** INPUT MATERIAL follows **
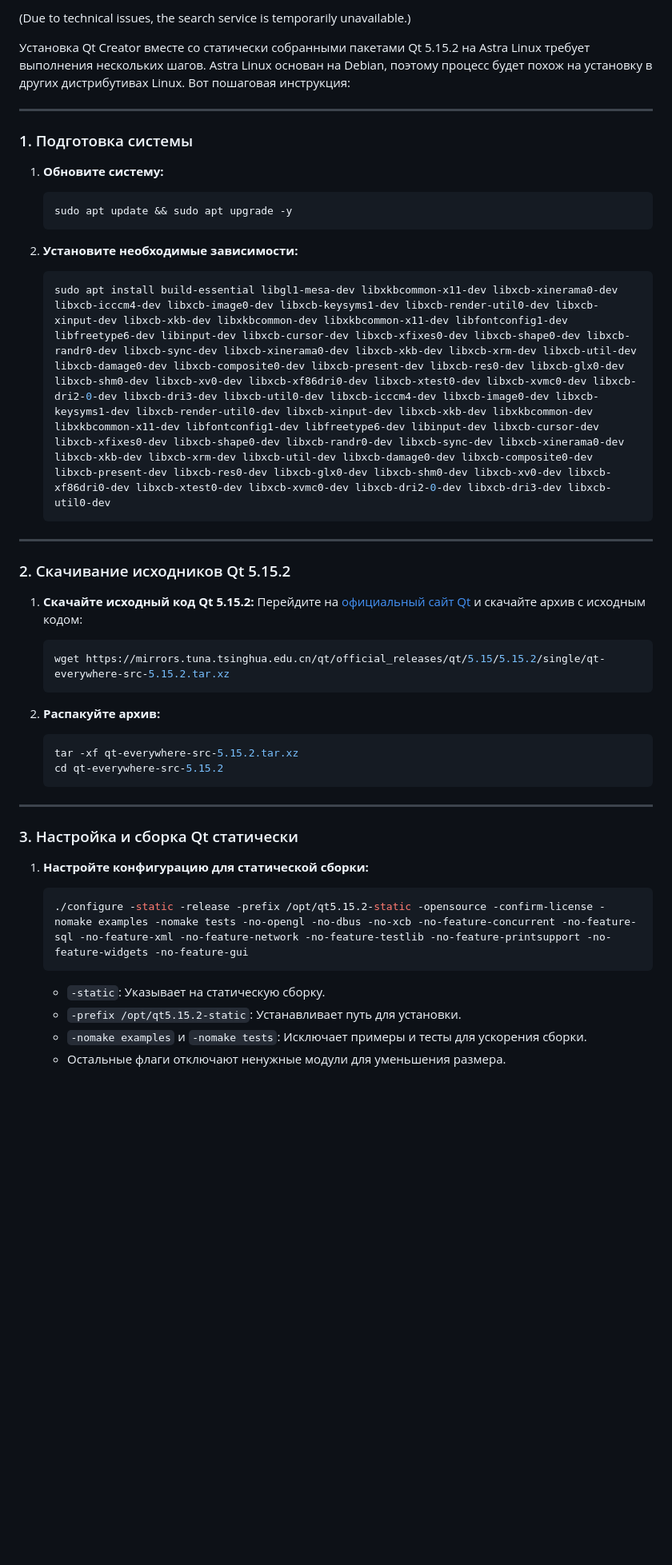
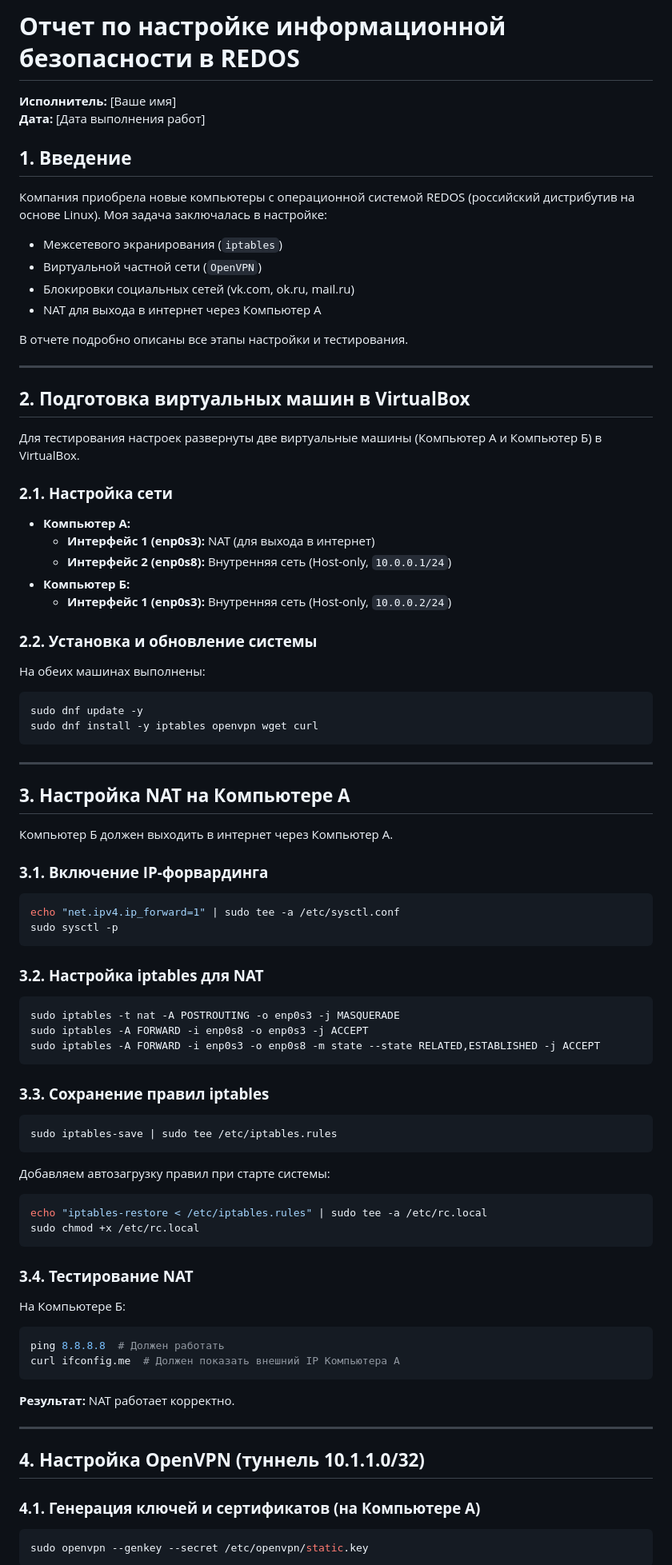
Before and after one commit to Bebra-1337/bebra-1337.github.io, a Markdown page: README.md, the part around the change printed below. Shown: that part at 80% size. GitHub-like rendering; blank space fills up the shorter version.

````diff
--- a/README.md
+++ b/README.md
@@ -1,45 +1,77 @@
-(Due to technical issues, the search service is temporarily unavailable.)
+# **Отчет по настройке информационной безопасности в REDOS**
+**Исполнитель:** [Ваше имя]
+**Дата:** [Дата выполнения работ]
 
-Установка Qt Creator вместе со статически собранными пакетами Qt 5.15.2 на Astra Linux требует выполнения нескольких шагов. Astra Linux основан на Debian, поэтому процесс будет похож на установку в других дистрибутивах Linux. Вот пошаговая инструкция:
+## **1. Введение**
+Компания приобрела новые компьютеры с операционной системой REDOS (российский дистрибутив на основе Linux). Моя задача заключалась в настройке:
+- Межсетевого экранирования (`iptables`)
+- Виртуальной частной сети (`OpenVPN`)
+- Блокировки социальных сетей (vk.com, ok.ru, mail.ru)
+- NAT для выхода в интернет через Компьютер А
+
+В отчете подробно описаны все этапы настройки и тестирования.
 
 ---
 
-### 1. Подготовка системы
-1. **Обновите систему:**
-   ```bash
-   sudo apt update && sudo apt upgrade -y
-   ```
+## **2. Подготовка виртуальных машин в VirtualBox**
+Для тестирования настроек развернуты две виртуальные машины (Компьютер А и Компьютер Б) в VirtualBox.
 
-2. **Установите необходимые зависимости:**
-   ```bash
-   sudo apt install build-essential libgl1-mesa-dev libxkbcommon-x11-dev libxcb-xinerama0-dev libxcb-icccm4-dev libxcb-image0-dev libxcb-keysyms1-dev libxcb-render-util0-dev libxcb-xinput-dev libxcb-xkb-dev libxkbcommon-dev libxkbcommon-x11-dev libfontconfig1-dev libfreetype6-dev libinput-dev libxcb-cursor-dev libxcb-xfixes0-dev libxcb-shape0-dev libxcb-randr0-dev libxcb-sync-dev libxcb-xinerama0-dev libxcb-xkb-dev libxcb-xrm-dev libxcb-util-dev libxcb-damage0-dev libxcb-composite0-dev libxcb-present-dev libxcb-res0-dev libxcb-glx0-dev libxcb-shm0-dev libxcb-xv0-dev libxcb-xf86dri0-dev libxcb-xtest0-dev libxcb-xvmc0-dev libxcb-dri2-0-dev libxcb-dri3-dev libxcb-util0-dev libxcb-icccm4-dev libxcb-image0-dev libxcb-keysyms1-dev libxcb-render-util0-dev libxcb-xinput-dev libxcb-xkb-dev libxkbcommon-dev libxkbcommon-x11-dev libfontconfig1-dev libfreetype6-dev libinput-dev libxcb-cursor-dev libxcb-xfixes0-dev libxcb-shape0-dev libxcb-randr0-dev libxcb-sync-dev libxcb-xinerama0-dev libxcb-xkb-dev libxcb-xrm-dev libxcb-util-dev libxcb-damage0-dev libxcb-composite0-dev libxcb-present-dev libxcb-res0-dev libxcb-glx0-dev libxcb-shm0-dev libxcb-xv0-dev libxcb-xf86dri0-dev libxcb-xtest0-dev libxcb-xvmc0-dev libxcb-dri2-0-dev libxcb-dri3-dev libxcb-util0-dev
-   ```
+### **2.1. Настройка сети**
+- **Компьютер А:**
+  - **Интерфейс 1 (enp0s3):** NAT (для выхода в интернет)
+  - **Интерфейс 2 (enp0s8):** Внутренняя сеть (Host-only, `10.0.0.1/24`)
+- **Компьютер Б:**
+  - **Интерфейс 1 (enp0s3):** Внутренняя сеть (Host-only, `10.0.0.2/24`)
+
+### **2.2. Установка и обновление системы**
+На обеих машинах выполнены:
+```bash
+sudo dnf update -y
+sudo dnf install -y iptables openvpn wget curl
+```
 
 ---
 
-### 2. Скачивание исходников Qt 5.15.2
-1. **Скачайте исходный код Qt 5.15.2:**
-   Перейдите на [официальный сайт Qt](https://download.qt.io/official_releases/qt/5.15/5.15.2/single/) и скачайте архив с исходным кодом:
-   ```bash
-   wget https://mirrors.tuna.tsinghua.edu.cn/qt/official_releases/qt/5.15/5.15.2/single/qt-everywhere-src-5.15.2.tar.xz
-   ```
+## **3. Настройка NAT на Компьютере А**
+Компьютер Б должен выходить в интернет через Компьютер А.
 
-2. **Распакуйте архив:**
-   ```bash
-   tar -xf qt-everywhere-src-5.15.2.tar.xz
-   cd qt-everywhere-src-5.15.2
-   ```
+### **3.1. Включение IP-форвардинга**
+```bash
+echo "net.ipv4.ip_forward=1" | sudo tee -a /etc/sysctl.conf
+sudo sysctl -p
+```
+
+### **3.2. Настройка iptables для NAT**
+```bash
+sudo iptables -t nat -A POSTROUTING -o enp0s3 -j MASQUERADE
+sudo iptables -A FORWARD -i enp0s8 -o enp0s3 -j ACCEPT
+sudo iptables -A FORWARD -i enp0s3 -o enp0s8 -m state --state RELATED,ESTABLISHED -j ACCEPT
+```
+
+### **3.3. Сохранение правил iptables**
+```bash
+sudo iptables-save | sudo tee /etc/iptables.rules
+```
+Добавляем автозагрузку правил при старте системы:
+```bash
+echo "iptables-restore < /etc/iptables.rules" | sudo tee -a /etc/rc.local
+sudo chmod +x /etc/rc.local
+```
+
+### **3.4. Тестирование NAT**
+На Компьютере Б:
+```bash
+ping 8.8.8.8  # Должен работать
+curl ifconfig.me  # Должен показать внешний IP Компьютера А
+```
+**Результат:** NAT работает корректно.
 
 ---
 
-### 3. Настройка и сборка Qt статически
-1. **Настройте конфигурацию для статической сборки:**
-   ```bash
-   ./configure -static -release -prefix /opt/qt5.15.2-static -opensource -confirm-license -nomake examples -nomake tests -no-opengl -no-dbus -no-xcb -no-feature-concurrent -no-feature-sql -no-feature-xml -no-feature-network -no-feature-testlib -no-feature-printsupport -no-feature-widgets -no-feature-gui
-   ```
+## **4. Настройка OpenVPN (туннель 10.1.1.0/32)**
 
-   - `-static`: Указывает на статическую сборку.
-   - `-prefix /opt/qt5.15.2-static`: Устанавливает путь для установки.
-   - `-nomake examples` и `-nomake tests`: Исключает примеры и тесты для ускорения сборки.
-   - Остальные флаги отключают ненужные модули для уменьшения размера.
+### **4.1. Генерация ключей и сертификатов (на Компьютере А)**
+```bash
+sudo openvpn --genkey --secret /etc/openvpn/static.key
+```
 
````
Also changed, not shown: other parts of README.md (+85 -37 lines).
** End of INPUT MATERIAL **
**REQUIRED WORK**
Repeat the data exactly, without the pictures.

**TASK RESULT**
Before and after one commit to Bebra-1337/bebra-1337.github.io, a Markdown page: README.md, the part around the change printed below. Shown: that part at 80% size. GitHub-like rendering; blank space fills up the shorter version.

````diff
--- a/README.md
+++ b/README.md
@@ -1,45 +1,77 @@
-(Due to technical issues, the search service is temporarily unavailable.)
+# **Отчет по настройке информационной безопасности в REDOS**
+**Исполнитель:** [Ваше имя]
+**Дата:** [Дата выполнения работ]
 
-Установка Qt Creator вместе со статически собранными пакетами Qt 5.15.2 на Astra Linux требует выполнения нескольких шагов. Astra Linux основан на Debian, поэтому процесс будет похож на установку в других дистрибутивах Linux. Вот пошаговая инструкция:
+## **1. Введение**
+Компания приобрела новые компьютеры с операционной системой REDOS (российский дистрибутив на основе Linux). Моя задача заключалась в настройке:
+- Межсетевого экранирования (`iptables`)
+- Виртуальной частной сети (`OpenVPN`)
+- Блокировки социальных сетей (vk.com, ok.ru, mail.ru)
+- NAT для выхода в интернет через Компьютер А
+
+В отчете подробно описаны все этапы настройки и тестирования.
 
 ---
 
-### 1. Подготовка системы
-1. **Обновите систему:**
-   ```bash
-   sudo apt update && sudo apt upgrade -y
-   ```
+## **2. Подготовка виртуальных машин в VirtualBox**
+Для тестирования настроек развернуты две виртуальные машины (Компьютер А и Компьютер Б) в VirtualBox.
 
-2. **Установите необходимые зависимости:**
-   ```bash
-   sudo apt install build-essential libgl1-mesa-dev libxkbcommon-x11-dev libxcb-xinerama0-dev libxcb-icccm4-dev libxcb-image0-dev libxcb-keysyms1-dev libxcb-render-util0-dev libxcb-xinput-dev libxcb-xkb-dev libxkbcommon-dev libxkbcommon-x11-dev libfontconfig1-dev libfreetype6-dev libinput-dev libxcb-cursor-dev libxcb-xfixes0-dev libxcb-shape0-dev libxcb-randr0-dev libxcb-sync-dev libxcb-xinerama0-dev libxcb-xkb-dev libxcb-xrm-dev libxcb-util-dev libxcb-damage0-dev libxcb-composite0-dev libxcb-present-dev libxcb-res0-dev libxcb-glx0-dev libxcb-shm0-dev libxcb-xv0-dev libxcb-xf86dri0-dev libxcb-xtest0-dev libxcb-xvmc0-dev libxcb-dri2-0-dev libxcb-dri3-dev libxcb-util0-dev libxcb-icccm4-dev libxcb-image0-dev libxcb-keysyms1-dev libxcb-render-util0-dev libxcb-xinput-dev libxcb-xkb-dev libxkbcommon-dev libxkbcommon-x11-dev libfontconfig1-dev libfreetype6-dev libinput-dev libxcb-cursor-dev libxcb-xfixes0-dev libxcb-shape0-dev libxcb-randr0-dev libxcb-sync-dev libxcb-xinerama0-dev libxcb-xkb-dev libxcb-xrm-dev libxcb-util-dev libxcb-damage0-dev libxcb-composite0-dev libxcb-present-dev libxcb-res0-dev libxcb-glx0-dev libxcb-shm0-dev libxcb-xv0-dev libxcb-xf86dri0-dev libxcb-xtest0-dev libxcb-xvmc0-dev libxcb-dri2-0-dev libxcb-dri3-dev libxcb-util0-dev
-   ```
+### **2.1. Настройка сети**
+- **Компьютер А:**
+  - **Интерфейс 1 (enp0s3):** NAT (для выхода в интернет)
+  - **Интерфейс 2 (enp0s8):** Внутренняя сеть (Host-only, `10.0.0.1/24`)
+- **Компьютер Б:**
+  - **Интерфейс 1 (enp0s3):** Внутренняя сеть (Host-only, `10.0.0.2/24`)
+
+### **2.2. Установка и обновление системы**
+На обеих машинах выполнены:
+```bash
+sudo dnf update -y
+sudo dnf install -y iptables openvpn wget curl
+```
 
 ---
 
-### 2. Скачивание исходников Qt 5.15.2
-1. **Скачайте исходный код Qt 5.15.2:**
-   Перейдите на [официальный сайт Qt](https://download.qt.io/official_releases/qt/5.15/5.15.2/single/) и скачайте архив с исходным кодом:
-   ```bash
-   wget https://mirrors.tuna.tsinghua.edu.cn/qt/official_releases/qt/5.15/5.15.2/single/qt-everywhere-src-5.15.2.tar.xz
-   ```
+## **3. Настройка NAT на Компьютере А**
+Компьютер Б должен выходить в интернет через Компьютер А.
 
-2. **Распакуйте архив:**
-   ```bash
-   tar -xf qt-everywhere-src-5.15.2.tar.xz
-   cd qt-everywhere-src-5.15.2
-   ```
+### **3.1. Включение IP-форвардинга**
+```bash
+echo "net.ipv4.ip_forward=1" | sudo tee -a /etc/sysctl.conf
+sudo sysctl -p
+```
+
+### **3.2. Настройка iptables для NAT**
+```bash
+sudo iptables -t nat -A POSTROUTING -o enp0s3 -j MASQUERADE
+sudo iptables -A FORWARD -i enp0s8 -o enp0s3 -j ACCEPT
+sudo iptables -A FORWARD -i enp0s3 -o enp0s8 -m state --state RELATED,ESTABLISHED -j ACCEPT
+```
+
+### **3.3. Сохранение правил iptables**
+```bash
+sudo iptables-save | sudo tee /etc/iptables.rules
+```
+Добавляем автозагрузку правил при старте системы:
+```bash
+echo "iptables-restore < /etc/iptables.rules" | sudo tee -a /etc/rc.local
+sudo chmod +x /etc/rc.local
+```
+
+### **3.4. Тестирование NAT**
+На Компьютере Б:
+```bash
+ping 8.8.8.8  # Должен работать
+curl ifconfig.me  # Должен показать внешний IP Компьютера А
+```
+**Результат:** NAT работает корректно.
 
 ---
 
-### 3. Настройка и сборка Qt статически
-1. **Настройте конфигурацию для статической сборки:**
-   ```bash
-   ./configure -static -release -prefix /opt/qt5.15.2-static -opensource -confirm-license -nomake examples -nomake tests -no-opengl -no-dbus -no-xcb -no-feature-concurrent -no-feature-sql -no-feature-xml -no-feature-network -no-feature-testlib -no-feature-printsupport -no-feature-widgets -no-feature-gui
-   ```
+## **4. Настройка OpenVPN (туннель 10.1.1.0/32)**
 
-   - `-static`: Указывает на статическую сборку.
-   - `-prefix /opt/qt5.15.2-static`: Устанавливает путь для установки.
-   - `-nomake examples` и `-nomake tests`: Исключает примеры и тесты для ускорения сборки.
-   - Остальные флаги отключают ненужные модули для уменьшения размера.
+### **4.1. Генерация ключей и сертификатов (на Компьютере А)**
+```bash
+sudo openvpn --genkey --secret /etc/openvpn/static.key
+```
 
````
Also changed, not shown: other parts of README.md (+85 -37 lines).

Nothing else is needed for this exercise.